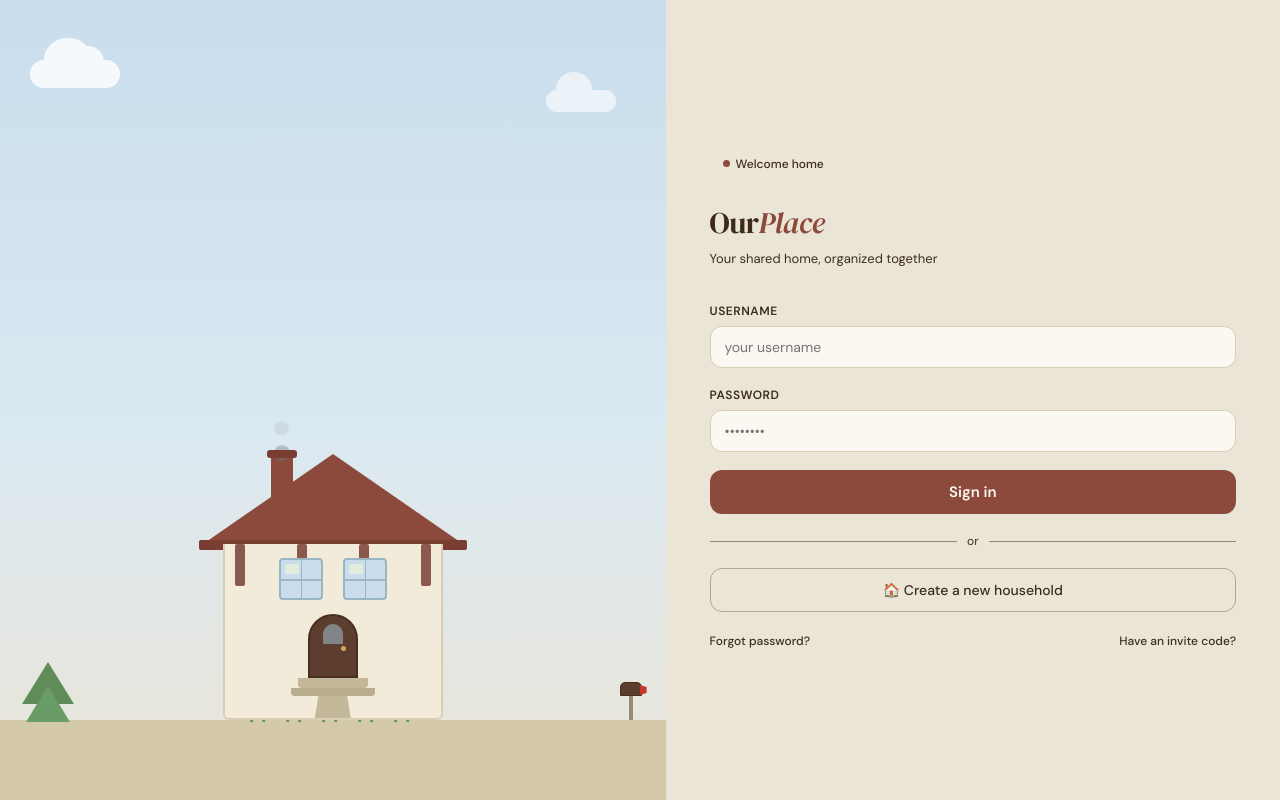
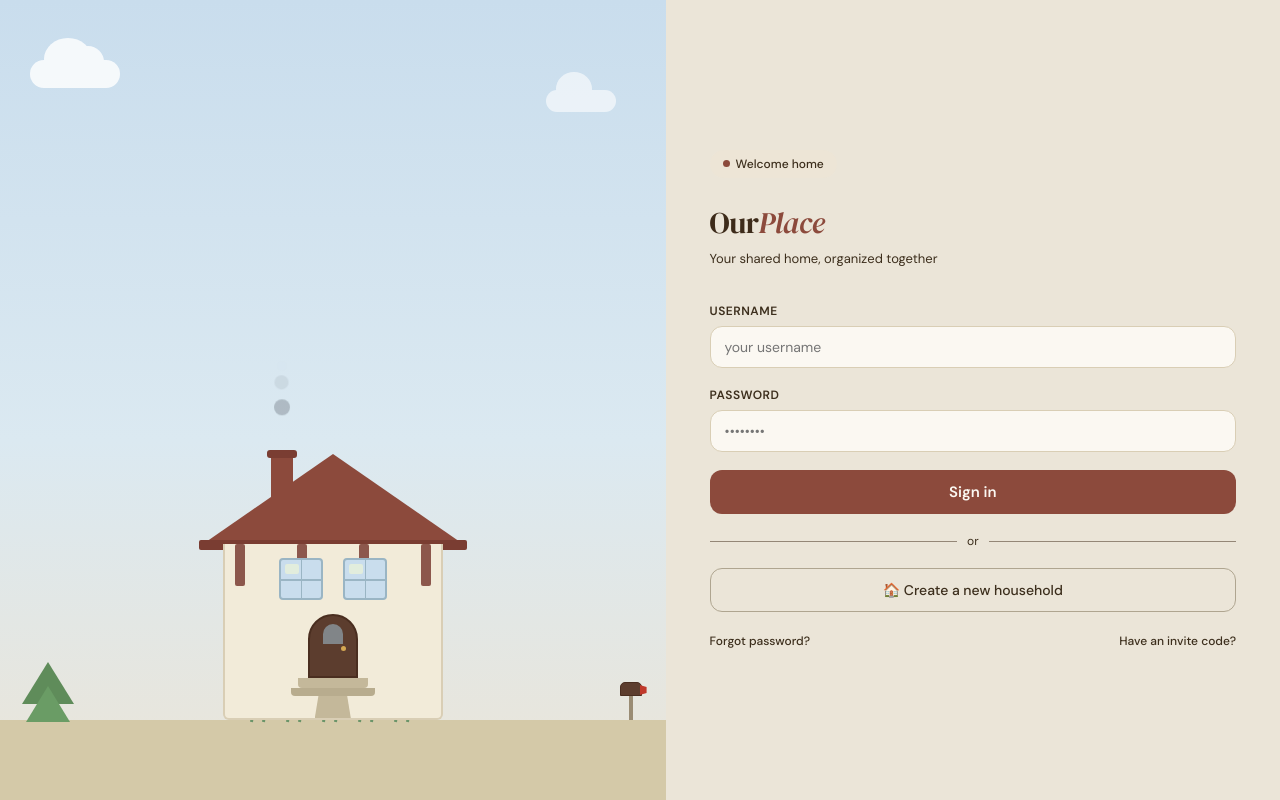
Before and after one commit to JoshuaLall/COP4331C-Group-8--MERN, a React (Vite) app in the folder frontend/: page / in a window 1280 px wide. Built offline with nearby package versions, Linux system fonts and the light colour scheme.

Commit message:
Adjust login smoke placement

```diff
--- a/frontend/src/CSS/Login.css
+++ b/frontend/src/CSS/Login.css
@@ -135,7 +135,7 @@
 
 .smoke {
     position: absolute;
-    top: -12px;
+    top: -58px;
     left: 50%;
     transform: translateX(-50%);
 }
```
* * *
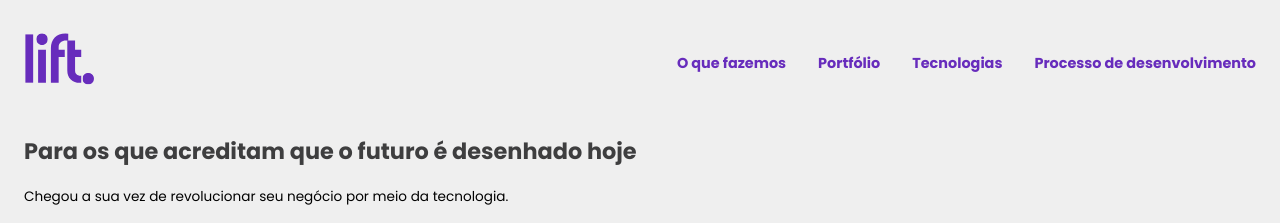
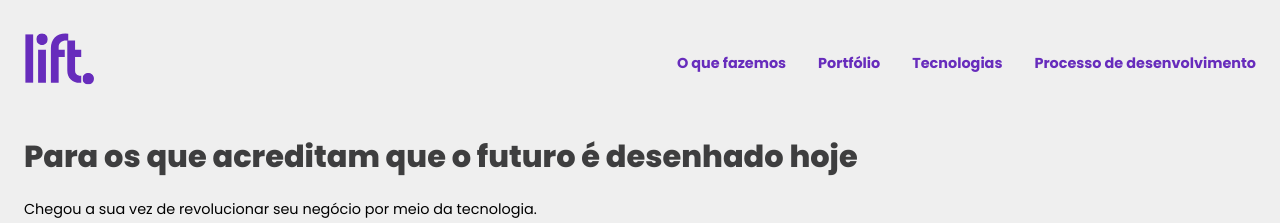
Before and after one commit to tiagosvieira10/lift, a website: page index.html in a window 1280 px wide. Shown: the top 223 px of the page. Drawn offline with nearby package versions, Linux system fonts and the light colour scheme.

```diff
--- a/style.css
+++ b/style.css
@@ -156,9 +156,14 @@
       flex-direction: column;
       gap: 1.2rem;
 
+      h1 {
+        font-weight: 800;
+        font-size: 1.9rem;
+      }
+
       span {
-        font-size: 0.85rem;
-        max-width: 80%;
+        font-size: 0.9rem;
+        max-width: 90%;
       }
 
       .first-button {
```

Work to complete
Copy the lines from the entries above in which the word "package" appears.

Answer area
Before and after one commit to JoshuaLall/COP4331C-Group-8--MERN, a React (Vite) app in the folder frontend/: page / in a window 1280 px wide. Built offline with nearby package versions, Linux system fonts and the light colour scheme.
Before and after one commit to tiagosvieira10/lift, a website: page index.html in a window 1280 px wide. Shown: the top 223 px of the page. Drawn offline with nearby package versions, Linux system fonts and the light colour scheme.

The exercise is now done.